Rabbi Wein - The Old New Anti Semitism, From the Crusades to Toulouse
Rabbi Yair Hoffman writes about what type of food will be served at the 92nd St Y Gala Dinner in an op-ed titled A Grave Threat to Judaism.
If you click on the gala dinner page, you will see that your dinner experience will be kosher style. What does that mean exactly?
"Ayin Tachas Ayin Kasher Yitein Moom BaAdam Kein Yinasein Bo; An eye for an eye when you maim your friend the same should be done to you." (Emor 24:20) The Halacha L'Moshe MiSinai tells us that despite what the words appear to say, the Torah means that the perpetrator pays for the injury rather than Bais Din maiming him. If so why does the Torah clearly say that we avenge him in kind?

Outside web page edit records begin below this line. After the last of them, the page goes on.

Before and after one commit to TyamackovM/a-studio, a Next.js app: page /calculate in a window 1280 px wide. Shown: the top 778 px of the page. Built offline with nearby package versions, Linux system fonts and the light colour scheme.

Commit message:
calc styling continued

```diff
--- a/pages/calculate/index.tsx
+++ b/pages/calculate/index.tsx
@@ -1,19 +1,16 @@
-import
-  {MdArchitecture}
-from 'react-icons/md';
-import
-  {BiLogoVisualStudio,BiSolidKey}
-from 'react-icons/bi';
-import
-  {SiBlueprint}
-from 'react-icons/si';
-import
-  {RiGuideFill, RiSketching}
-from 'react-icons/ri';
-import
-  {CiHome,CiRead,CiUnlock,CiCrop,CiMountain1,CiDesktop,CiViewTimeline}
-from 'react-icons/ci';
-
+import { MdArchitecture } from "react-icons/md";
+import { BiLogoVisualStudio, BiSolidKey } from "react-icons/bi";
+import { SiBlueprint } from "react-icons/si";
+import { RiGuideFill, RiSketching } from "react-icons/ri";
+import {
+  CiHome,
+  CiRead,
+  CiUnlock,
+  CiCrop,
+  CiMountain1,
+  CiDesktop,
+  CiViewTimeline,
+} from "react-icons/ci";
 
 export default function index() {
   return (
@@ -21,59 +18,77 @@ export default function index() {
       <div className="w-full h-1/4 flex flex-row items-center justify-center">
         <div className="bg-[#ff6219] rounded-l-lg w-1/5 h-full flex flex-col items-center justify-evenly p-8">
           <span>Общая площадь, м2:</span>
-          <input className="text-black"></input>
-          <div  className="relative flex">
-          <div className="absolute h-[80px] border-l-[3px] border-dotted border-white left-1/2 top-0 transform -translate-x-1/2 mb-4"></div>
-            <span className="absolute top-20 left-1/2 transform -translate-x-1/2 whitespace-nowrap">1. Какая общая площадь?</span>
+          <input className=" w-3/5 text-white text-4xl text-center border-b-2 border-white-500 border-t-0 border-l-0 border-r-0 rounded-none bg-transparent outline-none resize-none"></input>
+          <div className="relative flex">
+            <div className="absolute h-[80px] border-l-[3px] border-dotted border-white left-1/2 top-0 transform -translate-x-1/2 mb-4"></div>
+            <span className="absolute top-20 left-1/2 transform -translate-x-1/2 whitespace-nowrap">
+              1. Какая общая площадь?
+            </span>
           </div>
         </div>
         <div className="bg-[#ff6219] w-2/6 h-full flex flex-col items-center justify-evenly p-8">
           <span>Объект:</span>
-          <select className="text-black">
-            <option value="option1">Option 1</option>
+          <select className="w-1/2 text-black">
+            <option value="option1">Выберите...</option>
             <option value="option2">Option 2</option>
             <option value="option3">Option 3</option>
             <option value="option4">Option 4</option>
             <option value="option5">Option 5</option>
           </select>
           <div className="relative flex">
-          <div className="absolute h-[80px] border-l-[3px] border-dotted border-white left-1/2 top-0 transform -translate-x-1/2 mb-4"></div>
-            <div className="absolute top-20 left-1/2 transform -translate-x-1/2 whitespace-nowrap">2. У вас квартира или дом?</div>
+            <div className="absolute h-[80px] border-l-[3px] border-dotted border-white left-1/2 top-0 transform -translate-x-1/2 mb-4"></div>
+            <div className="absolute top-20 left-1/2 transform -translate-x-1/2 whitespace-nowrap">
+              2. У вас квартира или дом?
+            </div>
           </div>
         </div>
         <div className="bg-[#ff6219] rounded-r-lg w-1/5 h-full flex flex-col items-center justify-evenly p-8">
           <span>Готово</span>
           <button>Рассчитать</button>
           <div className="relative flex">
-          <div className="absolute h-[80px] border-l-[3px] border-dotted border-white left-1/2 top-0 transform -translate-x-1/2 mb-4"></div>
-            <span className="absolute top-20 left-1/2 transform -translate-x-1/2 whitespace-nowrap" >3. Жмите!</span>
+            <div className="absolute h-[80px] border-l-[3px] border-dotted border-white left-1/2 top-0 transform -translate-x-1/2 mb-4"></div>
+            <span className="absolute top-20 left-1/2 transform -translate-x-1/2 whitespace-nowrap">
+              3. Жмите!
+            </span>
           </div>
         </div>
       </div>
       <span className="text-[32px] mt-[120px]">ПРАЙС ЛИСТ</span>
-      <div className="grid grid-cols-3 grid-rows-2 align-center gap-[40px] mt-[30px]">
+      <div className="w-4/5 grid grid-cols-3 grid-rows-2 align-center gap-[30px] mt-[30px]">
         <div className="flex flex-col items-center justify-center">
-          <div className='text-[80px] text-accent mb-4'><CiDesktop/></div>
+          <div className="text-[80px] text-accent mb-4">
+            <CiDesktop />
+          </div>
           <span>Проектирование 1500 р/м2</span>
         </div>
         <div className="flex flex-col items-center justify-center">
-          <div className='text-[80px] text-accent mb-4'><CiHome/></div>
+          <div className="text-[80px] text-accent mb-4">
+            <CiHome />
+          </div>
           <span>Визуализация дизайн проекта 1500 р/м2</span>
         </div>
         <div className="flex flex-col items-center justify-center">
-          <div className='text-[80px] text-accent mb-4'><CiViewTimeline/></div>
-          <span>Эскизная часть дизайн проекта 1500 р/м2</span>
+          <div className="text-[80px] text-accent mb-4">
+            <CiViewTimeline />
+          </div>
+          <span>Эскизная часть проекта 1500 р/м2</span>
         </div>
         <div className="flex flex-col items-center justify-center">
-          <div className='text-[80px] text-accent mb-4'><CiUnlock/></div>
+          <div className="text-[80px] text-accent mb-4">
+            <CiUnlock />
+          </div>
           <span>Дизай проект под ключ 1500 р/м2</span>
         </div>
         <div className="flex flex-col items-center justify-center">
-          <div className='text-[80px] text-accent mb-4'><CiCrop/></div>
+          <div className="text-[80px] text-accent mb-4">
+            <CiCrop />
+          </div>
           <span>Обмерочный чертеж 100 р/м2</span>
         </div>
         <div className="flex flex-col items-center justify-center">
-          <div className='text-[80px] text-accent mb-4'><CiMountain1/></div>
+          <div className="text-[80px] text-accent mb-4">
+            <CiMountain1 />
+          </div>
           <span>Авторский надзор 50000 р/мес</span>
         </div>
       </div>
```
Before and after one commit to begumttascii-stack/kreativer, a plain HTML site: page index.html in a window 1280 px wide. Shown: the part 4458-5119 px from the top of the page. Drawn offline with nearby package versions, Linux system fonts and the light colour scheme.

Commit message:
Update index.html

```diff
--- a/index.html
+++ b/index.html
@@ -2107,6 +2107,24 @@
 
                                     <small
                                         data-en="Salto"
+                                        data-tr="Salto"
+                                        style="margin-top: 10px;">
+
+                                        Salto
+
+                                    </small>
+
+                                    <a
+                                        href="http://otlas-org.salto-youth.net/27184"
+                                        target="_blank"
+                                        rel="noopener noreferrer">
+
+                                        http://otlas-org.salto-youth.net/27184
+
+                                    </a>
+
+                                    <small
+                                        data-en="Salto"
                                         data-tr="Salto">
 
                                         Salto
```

The Iturei Torah brings from Rav Yosef Dov Soloveitchik that had the Torah told us the halacha explicitly, we would become less sensitive to the value of a person's limb. We would see it as a price tag. We would get the feeling that you can injure someone, if the math added up, and it was worth your while. When the victim will be angry, the perpetrator will ask him why he is so angry since he will compensate him for the full value.
The Rambam clearly says that a person who maims his friend deserves to lose his limb but the Torah allows him to pay Kofer. The Torah is teaching us that Min HaDin, if someone takes from his friend the incredible gift of sight that Hashem bestowed upon him, justice demands that his ability to see be taken away as well. Even though the Torah limited the punishment to a monetary value, surely it is not a fair trade.